The prospect of the U.S. falling off the “fiscal cliff” is an ominous one for many economists, who warn that the U.S. could plunge into another recession. But exactly how painful a fiscal cliff-dive would be is a matter of debate, and some politicians and economists aren’t that troubled by it. One possible reason: the U.S. Treasury Department and the Internal Revenue Service have broad latitude to adjust withholding rates for Americans – or not adjust them. If the current tax breaks expire on Dec. 31, but tax administrators decided to leave withholding at current levels, some tax experts say that could cushion the economic blow considerably at the beginning of next year, and give Congress more time to reach a compromise.
Danger Ahead? Taxes and the Fiscal Cliff [Urban Institute]
Just the thing to get you all worked up for tomorrow's debate.
Romney Advisor Advocates Tax Hikes [Martin Sullivan]
Marty would like everyone to look at Marty.
No tax, no blessing: German church insists on levy [AP]

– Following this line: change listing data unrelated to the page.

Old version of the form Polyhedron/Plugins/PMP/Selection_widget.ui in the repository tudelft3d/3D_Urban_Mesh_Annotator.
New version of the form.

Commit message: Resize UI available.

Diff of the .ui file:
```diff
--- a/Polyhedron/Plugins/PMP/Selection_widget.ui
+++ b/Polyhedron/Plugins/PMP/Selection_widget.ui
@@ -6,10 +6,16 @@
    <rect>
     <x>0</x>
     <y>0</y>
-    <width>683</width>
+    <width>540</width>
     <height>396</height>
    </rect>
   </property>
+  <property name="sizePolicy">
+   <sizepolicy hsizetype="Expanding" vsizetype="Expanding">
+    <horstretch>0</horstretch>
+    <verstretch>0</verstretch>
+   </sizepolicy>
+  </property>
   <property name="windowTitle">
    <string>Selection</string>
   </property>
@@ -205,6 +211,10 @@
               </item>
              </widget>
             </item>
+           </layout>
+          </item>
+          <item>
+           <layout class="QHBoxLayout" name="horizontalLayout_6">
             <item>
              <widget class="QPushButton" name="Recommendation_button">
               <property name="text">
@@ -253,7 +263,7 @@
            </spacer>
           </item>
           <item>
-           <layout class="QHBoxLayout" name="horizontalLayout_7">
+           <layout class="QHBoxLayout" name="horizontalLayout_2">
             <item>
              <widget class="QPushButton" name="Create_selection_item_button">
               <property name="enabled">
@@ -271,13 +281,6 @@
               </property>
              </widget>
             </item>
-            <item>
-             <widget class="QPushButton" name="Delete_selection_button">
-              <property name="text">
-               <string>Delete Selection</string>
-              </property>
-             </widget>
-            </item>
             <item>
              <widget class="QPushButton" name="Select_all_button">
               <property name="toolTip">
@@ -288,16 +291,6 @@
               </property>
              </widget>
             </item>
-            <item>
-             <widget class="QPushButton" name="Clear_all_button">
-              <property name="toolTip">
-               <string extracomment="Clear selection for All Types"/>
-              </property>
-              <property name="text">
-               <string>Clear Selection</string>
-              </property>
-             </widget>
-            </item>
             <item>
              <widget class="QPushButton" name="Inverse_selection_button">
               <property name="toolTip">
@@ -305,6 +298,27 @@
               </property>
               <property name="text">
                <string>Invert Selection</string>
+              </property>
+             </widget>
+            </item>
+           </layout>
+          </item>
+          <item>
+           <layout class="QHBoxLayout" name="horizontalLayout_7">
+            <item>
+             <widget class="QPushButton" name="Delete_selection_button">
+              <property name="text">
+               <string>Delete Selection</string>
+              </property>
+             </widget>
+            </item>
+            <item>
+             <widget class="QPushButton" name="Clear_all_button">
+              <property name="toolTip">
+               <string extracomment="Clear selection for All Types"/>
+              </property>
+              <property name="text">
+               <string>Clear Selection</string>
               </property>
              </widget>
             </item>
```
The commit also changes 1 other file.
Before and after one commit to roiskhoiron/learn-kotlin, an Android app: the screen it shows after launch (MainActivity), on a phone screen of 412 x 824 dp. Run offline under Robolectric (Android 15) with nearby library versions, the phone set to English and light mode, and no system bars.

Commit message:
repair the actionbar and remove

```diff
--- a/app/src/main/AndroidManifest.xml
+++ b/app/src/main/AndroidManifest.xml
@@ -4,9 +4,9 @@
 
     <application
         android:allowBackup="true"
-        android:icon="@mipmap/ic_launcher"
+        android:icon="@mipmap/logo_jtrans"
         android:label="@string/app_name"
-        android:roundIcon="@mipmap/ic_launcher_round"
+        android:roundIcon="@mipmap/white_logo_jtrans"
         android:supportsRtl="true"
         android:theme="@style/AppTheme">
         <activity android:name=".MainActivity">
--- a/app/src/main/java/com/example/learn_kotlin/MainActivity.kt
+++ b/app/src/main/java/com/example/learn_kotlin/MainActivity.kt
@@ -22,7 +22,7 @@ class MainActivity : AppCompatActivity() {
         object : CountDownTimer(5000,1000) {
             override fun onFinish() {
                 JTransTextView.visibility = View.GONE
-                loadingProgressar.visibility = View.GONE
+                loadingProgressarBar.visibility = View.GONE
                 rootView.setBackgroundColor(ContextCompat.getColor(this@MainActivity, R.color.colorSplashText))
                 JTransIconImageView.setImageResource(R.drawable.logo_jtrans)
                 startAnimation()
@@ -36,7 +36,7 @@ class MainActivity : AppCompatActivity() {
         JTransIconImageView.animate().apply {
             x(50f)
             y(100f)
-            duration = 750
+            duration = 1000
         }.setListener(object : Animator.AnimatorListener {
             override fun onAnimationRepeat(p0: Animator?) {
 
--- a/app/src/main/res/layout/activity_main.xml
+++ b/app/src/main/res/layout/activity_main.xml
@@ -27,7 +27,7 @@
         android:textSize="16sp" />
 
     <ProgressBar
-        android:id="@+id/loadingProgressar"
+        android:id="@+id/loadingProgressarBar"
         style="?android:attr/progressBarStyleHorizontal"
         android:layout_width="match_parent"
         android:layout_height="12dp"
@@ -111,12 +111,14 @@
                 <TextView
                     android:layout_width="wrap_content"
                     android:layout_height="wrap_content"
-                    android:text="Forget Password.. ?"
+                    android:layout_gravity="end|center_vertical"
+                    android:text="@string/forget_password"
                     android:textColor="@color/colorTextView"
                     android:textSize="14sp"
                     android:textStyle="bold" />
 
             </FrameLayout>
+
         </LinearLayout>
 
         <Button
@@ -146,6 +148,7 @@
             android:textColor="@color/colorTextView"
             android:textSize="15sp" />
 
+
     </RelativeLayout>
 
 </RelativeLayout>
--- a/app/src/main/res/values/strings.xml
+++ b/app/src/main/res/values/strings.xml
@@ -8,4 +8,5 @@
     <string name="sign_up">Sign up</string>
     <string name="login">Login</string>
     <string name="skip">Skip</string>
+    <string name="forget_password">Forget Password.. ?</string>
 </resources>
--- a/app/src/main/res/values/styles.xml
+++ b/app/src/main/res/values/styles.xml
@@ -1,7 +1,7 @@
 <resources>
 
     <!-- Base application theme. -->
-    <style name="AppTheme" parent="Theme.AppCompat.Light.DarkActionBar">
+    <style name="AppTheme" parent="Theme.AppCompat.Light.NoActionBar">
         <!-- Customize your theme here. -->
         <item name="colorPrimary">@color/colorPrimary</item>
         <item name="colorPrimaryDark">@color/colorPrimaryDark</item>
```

The road to heaven is paved with more than good intentions for Germany's 24 million Catholics. If they don't pay their religious taxes, they will be denied sacraments, including weddings, baptisms and funerals. A decree issued last week by the country's bishops cast a spotlight on the longstanding practice in Germany and a handful of other European countries in which governments tax registered believers and then hand over the money to the religious institutions. In Germany, Catholics, Protestants and Jews pay a surcharge of up to nine percent on their income tax bills — or about €56 ($72) a month for a single person earning a pre-tax monthly salary of about €3,500 ($4,500).